get the ratios right, but for $20; you can get pumps that properly dispense the
right ratios. The next time I go through this I will make an additional
investment in the pumps
used large Ziploc freezer bags for mixing the resin. After pouring the measures
of resin in the bag, kneed it thoroughly to get the mixture completely mixed.
This is a great way to get thorough mixing and it without making a mess.
When done you can just throw away the bag along with any of the resin you
do not use.
the resin into the saddlebag. It helps to have two people for this; one to pour,
and the other to work the resin into the cloth. The goal is to get the glass mat completely wetted out and
laid up to ABS surface without air bubbles or ridges. It will be difficult to
get the resin impregnated fiberglass completely seated in the right angle
corners, do the best you can. USE RUBBER GLOVES. This stuff is NOT good for your
skin and although infrequent, severe allergic reactions can result from direct
contact. Some people are so
allergic to this stuff they will get a rash if they're even near it – your
mileage may vary (YMMV).
In a perfect world, the whole mess would get a “peel ply” put over the fully wetted out mat, and then the surface would be "vacuum-bagged". This is just a plastic bag that is evacuated, causing the atmospheric pressure to force the excess resin up into the peel ply. After curing, the peel ply is removed, taking the excess resin with it and leaving a reasonable surface. The vacuum bagging adds strength. But I did none of this. I just used lots of paper towels to blot out the excess resin. The excess resin will add little strength, but adds weight, so do the blotting until you can see the cloth texture. It is easier to wet it out with excess resin and then remove the excess with the paper towels than it is to put just the right amount in to start with.
this point it's ready to cure for 24 hours. What it looks like now will be what it looks like when
it's cured, so make sure you're happy with it. After curing, there will be
little bumps and SHARP glass splinters that may be sticking up. A dremel tool
will make quick work of them. Be careful, they will slice you (or your bag
liners) until you remove them with a sander.
After I did all this, I came up with a brainstorm. The molded in ABS ridge
that the saddlebag hangs on forms a little trough inside the bag. Nothing gets
stored there, it's dead space. I figure that anything that could be done to
reinforce that ridge is a good thing. So I bought a short length of nylon rope,
mixed up some resin in the bag and worked it into the rope as best I could. I
then laid the rope in the trough, and then filled it with resin all around it.
It adds a little weight, but makes the bag extremely rigid in this area. If I
had it to do over again, I would have put the rope in at the same time I laid in
the cloth. I did it as a second
step 24 hours after the doubler layers cured, after roughing the surface of the
doubler layers up a bit. Note the paper towel "dam" to keep the resin
in the tough with the rope.

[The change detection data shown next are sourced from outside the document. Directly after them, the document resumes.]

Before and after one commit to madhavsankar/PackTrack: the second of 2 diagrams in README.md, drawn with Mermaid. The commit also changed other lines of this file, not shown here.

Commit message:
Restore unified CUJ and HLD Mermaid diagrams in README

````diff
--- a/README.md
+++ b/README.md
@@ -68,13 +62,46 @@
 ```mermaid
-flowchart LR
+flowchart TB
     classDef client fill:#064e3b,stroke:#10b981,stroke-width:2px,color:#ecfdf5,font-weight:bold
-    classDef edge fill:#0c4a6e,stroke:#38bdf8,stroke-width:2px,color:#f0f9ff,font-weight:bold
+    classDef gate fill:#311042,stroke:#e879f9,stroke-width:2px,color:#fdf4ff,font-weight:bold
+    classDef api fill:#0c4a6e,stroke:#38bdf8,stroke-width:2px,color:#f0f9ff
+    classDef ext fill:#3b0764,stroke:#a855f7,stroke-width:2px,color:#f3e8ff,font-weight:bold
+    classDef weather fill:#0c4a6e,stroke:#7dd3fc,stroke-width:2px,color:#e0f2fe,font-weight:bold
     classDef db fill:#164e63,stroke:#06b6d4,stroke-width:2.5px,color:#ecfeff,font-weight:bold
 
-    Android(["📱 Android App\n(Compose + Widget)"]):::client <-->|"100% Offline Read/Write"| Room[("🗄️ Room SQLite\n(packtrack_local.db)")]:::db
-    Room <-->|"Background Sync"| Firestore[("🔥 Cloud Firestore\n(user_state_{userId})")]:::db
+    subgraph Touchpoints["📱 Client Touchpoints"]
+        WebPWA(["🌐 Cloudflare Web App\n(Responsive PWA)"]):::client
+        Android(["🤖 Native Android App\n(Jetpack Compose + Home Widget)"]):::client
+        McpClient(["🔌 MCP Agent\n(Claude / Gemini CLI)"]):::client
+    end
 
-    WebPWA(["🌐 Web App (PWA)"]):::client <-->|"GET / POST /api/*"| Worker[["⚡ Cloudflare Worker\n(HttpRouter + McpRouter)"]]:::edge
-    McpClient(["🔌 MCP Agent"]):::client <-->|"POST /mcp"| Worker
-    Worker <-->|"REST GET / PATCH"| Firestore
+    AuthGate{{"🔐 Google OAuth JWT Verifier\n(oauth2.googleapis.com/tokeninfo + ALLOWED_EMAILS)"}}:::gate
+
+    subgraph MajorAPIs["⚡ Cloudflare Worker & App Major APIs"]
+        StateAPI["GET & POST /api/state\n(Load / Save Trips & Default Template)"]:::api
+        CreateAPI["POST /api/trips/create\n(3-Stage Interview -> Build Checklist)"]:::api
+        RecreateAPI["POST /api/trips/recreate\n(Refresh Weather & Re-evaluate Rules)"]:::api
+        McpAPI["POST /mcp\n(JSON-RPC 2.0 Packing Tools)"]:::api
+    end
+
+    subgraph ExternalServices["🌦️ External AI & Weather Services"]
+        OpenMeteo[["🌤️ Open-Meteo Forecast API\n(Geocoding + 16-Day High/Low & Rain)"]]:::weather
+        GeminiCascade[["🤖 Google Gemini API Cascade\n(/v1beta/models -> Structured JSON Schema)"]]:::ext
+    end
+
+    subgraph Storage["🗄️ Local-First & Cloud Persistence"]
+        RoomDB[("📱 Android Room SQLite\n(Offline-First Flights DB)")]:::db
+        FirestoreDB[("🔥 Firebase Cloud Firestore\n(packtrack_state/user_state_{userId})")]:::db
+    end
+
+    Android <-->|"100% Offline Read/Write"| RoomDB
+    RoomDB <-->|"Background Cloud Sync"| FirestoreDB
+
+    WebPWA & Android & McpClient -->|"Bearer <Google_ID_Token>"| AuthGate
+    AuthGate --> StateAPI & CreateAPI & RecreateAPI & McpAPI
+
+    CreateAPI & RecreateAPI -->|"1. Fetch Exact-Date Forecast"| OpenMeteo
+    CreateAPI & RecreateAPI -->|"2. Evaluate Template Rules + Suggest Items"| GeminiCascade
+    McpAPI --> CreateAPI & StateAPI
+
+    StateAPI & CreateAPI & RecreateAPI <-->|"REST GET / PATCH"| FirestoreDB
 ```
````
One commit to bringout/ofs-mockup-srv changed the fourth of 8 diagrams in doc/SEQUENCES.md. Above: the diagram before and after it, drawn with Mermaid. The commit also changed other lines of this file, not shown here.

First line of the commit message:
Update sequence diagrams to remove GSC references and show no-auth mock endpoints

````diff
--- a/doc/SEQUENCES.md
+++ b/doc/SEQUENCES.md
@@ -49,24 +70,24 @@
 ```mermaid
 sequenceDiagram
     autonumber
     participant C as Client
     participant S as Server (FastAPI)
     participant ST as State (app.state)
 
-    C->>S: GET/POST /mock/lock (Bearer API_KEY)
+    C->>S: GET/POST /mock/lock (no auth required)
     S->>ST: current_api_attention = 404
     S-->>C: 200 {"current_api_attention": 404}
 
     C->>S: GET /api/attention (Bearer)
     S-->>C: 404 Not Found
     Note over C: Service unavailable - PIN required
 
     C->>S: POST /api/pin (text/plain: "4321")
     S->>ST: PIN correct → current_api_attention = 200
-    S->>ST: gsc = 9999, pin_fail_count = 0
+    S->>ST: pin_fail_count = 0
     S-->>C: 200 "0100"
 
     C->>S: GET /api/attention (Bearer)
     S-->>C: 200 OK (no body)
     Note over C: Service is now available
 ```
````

After the work has cured, reinstall the cam latches and drill/mount the bumper reinforcing plates with a pop rivet tool. Getting the cam latch plates (the ones that engage the mounting frame on the bike) in the right position on the threaded shaft takes some adjusting. You may have to eliminate the assembly’s lock washers to adjust for the extra thickness of the fiberglass. If you eliminate the lock washers, I STRONGLY recommend using red Loctite on the nuts that retain the cam plates.